Brief: In the entries that follow, the line with "e as fotos.</figcaption></figure>" opens the range and the line with "lâmina, com nota.</figcaption></figure>" closes it; repeat that range exactly, both lines included.

======== Extracted material

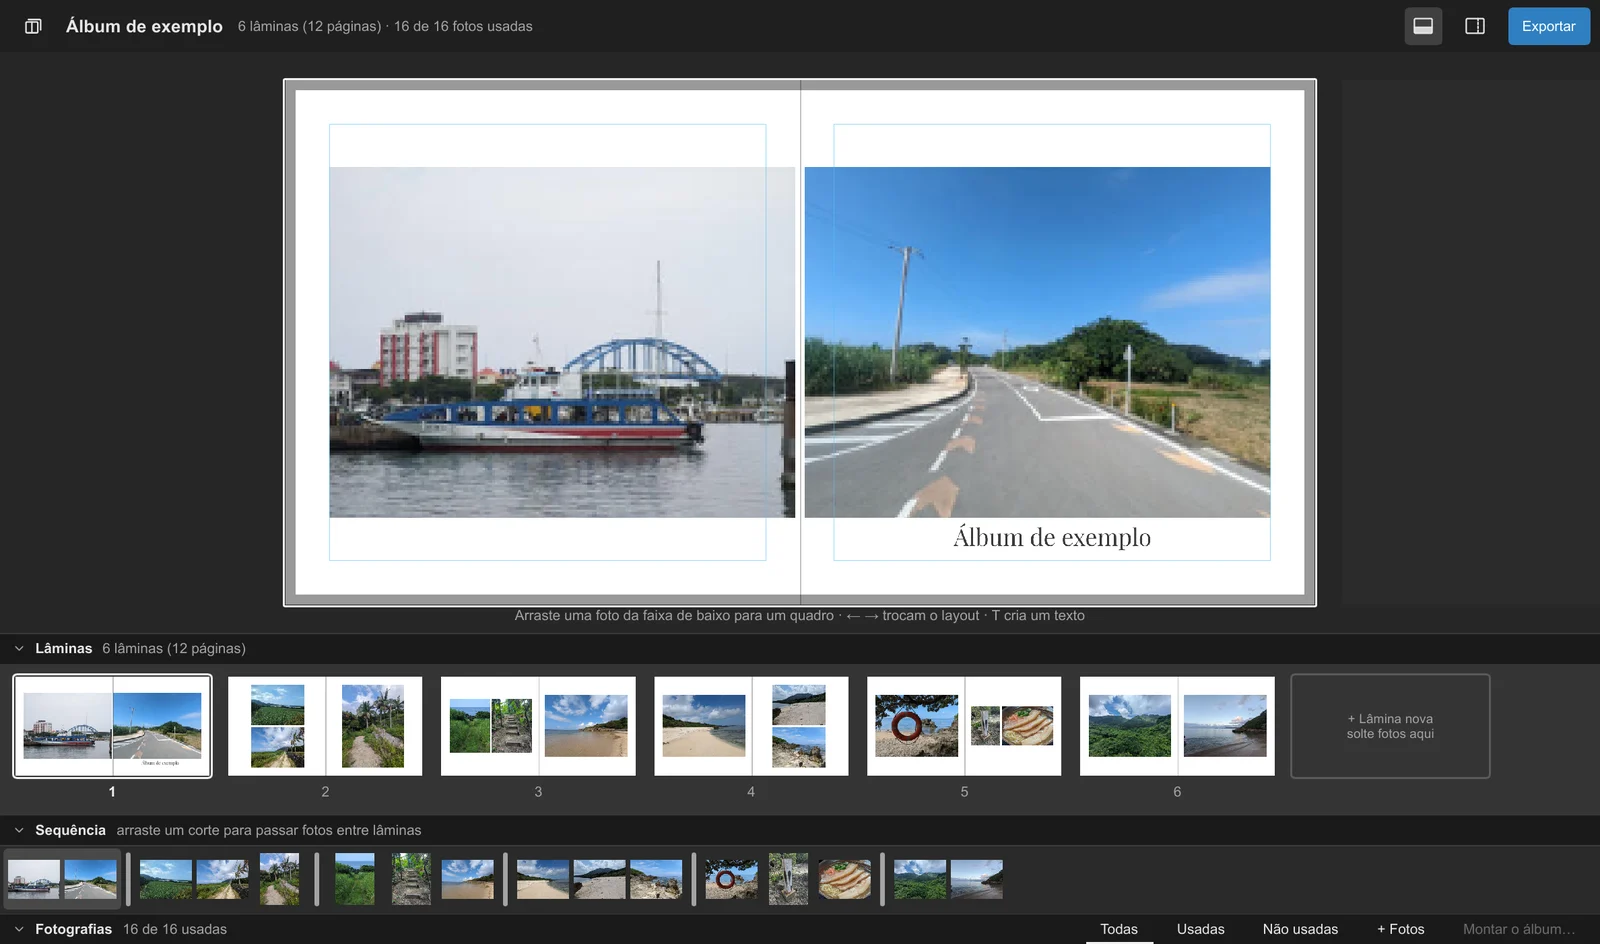
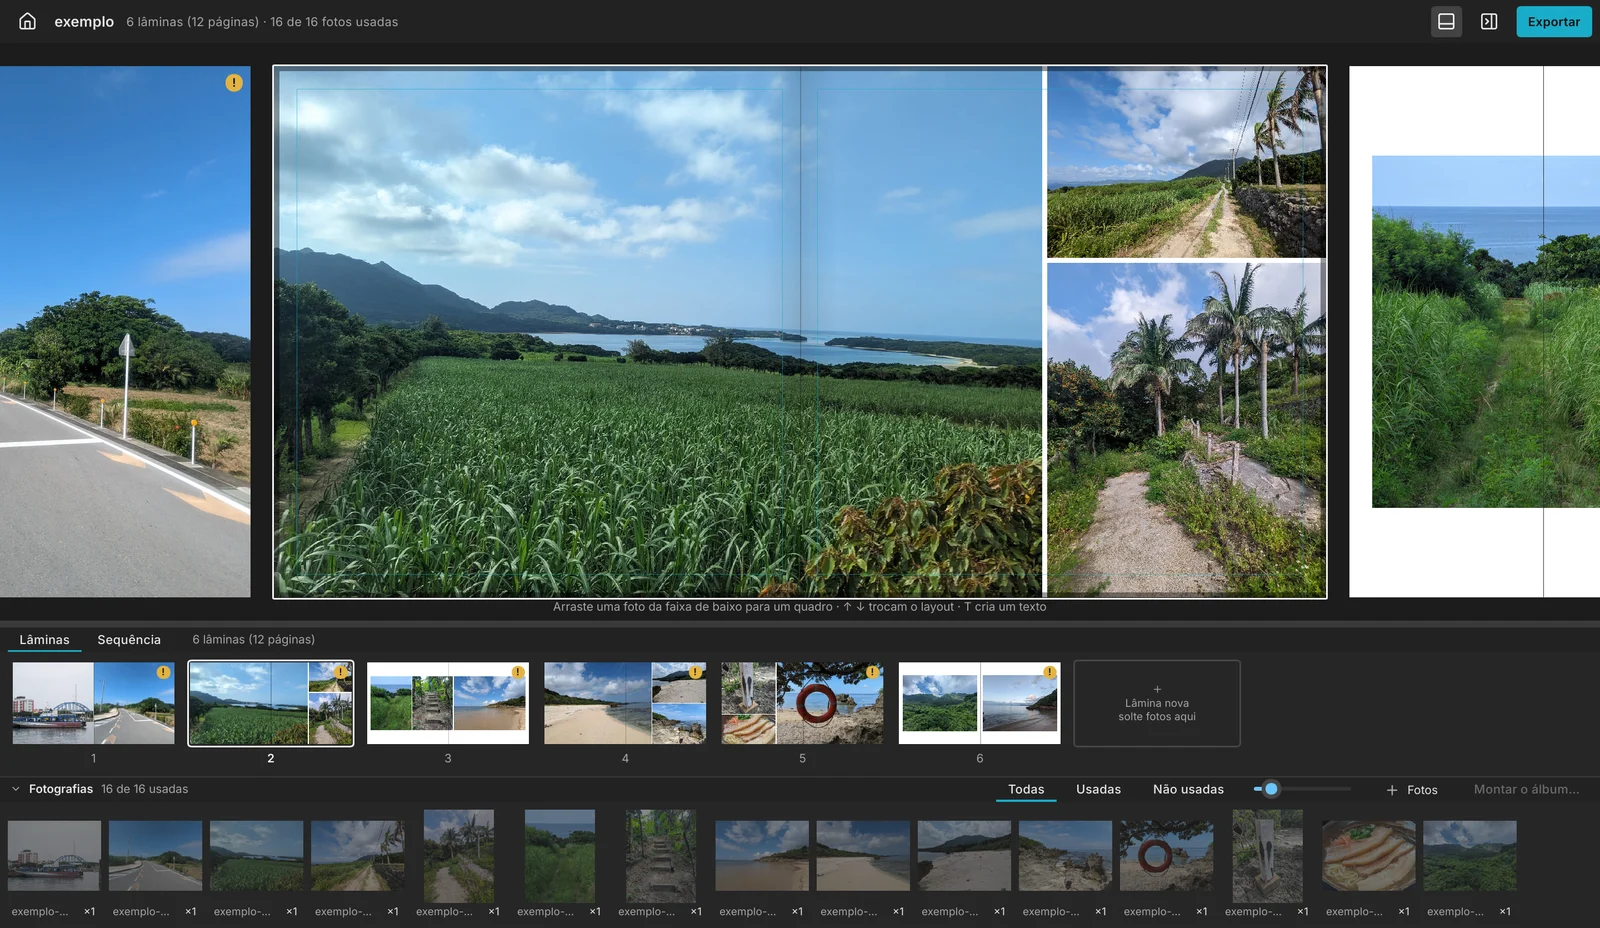
docs(VP): site e README com as telas e os textos da beta 8

diff --git a/site/index.html b/site/index.html
@@ -53,7 +53,7 @@
           cliques que liberam.</a></p>
       </div>
       <figure class="corte capa-midia">
-        <img src="midia/diagramar.webp" width="1200" height="708" alt="O Lamina com o álbum de exemplo: as lâminas passam e o layout de cada uma muda pelas setas">
+        <img src="midia/diagramar.webp" width="1200" height="696" alt="O Lamina com o álbum de exemplo: as lâminas passam e o layout de cada uma muda pelas setas">
       </figure>
     </section>
 
@@ -64,7 +64,8 @@
         <div>
           <h3>Layouts feitos para as suas fotos</h3>
           <p>Cada layout é calculado pela proporção de cada foto: nada de biblioteca fixa de
-            modelos, nada de cortar foto sem necessidade. <kbd>↑</kbd> e <kbd>↓</kbd> trocam de layout, <kbd>E</kbd>
+            modelos. As opções com as fotos maiores vêm primeiro, inclusive sem borda, e você escolhe
+            quanto o Lamina pode cortar. <kbd>↑</kbd> e <kbd>↓</kbd> trocam de layout, <kbd>E</kbd>
             espelha, <kbd>F</kbd> favorita e <kbd>L</kbd> mostra todas as opções de uma vez.</p>
         </div>
       </div>
@@ -116,12 +117,12 @@
       <h2>Por dentro do Lamina</h2>
       <p class="secao-lead">Telas do programa de verdade, com o álbum de exemplo que vem junto (fotos livres, CC0).</p>
       <div class="galeria" tabindex="0" aria-label="Telas do Lamina; role para o lado">
-        <figure><img src="midia/tela-album.webp" width="1600" height="944" alt="O álbum aberto, com a lâmina grande e as faixas embaixo" loading="lazy"><figcaption><b>O álbum inteiro à vista.</b> A lâmina grande em cima; embaixo, lâminas, sequência e fotos.</figcaption></figure>
+        <figure><img src="midia/tela-album.webp" width="1600" height="928" alt="O álbum aberto, com a lâmina grande até a borda e as faixas embaixo" loading="lazy"><figcaption><b>O álbum inteiro à vista.</b> A lâmina grande em cima; embaixo, lâminas e sequência em abas, e as fotos.</figcaption></figure>
         <figure><img src="midia/faixa-de-layouts.webp" width="960" height="720" alt="A faixa de layouts com as opções e a nota de cada uma" loading="lazy"><figcaption><b>Faixa de layouts.</b> Todas as opções para as fotos da lâmina, com nota.</figcaption></figure>
-        <figure><img src="midia/tela-foto.webp" width="1600" height="944" alt="A foto selecionada com a temperatura mais quente" loading="lazy"><figcaption><b>Ajustes da foto.</b> Girar, escala, brilho, contraste, temperatura e matiz.</figcaption></figure>
-        <figure><img src="midia/tela-organizar.webp" width="1600" height="944" alt="O modo organizar com régua e ferramentas" loading="lazy"><figcaption><b>Modo organizar.</b> Régua, lupa, 1:1, espaço entre fotos, fundo e bordas.</figcaption></figure>
-        <figure><img src="midia/tela-exportar.webp" width="1600" height="944" alt="A exportação com JPEG, PDF/X-4 e TIFF" loading="lazy"><figcaption><b>Exportar.</b> JPEG 95, PDF/X-4 ou TIFF sem perda.</figcaption></figure>
-        <figure><img src="midia/tela-recuperar.webp" width="1600" height="944" alt="A pergunta Recuperar as alterações" loading="lazy"><figcaption><b>Nada se perde.</b> Depois de uma queda, o Lamina pergunta se quer recuperar.</figcaption></figure>
+        <figure><img src="midia/tela-foto.webp" width="1600" height="928" alt="Uma foto selecionada, com os controles de ajuste no painel ao lado" loading="lazy"><figcaption><b>Ajustes da foto.</b> Girar, escala, brilho, contraste, temperatura e matiz, no painel ao lado.</figcaption></figure>
+        <figure><img src="midia/tela-organizar.webp" width="1600" height="928" alt="O modo organizar com régua e ferramentas" loading="lazy"><figcaption><b>Modo organizar.</b> Régua, lupa, 1:1, espaço entre fotos, fundo e bordas.</figcaption></figure>
+        <figure><img src="midia/tela-exportar.webp" width="1600" height="928" alt="A exportação com JPEG, PDF/X-4 e TIFF" loading="lazy"><figcaption><b>Exportar.</b> JPEG 95, PDF/X-4 ou TIFF sem perda.</figcaption></figure>
+        <figure><img src="midia/tela-recuperar.webp" width="1600" height="928" alt="A pergunta Recuperar as alterações" loading="lazy"><figcaption><b>Nada se perde.</b> Depois de uma queda, o Lamina pergunta se quer recuperar.</figcaption></figure>
         <figure><img src="midia/tela-inicial.webp" width="1600" height="646" alt="A tela inicial com os álbuns recentes" loading="lazy"><figcaption><b>Tela inicial.</b> Os álbuns recentes e o álbum de exemplo.</figcaption></figure>
       </div>
     </section>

================

Answer to this task:
+        <figure><img src="midia/tela-album.webp" width="1600" height="928" alt="O álbum aberto, com a lâmina grande até a borda e as faixas embaixo" loading="lazy"><figcaption><b>O álbum inteiro à vista.</b> A lâmina grande em cima; embaixo, lâminas e sequência em abas, e as fotos.</figcaption></figure>
         <figure><img src="midia/faixa-de-layouts.webp" width="960" height="720" alt="A faixa de layouts com as opções e a nota de cada uma" loading="lazy"><figcaption><b>Faixa de layouts.</b> Todas as opções para as fotos da lâmina, com nota.</figcaption></figure>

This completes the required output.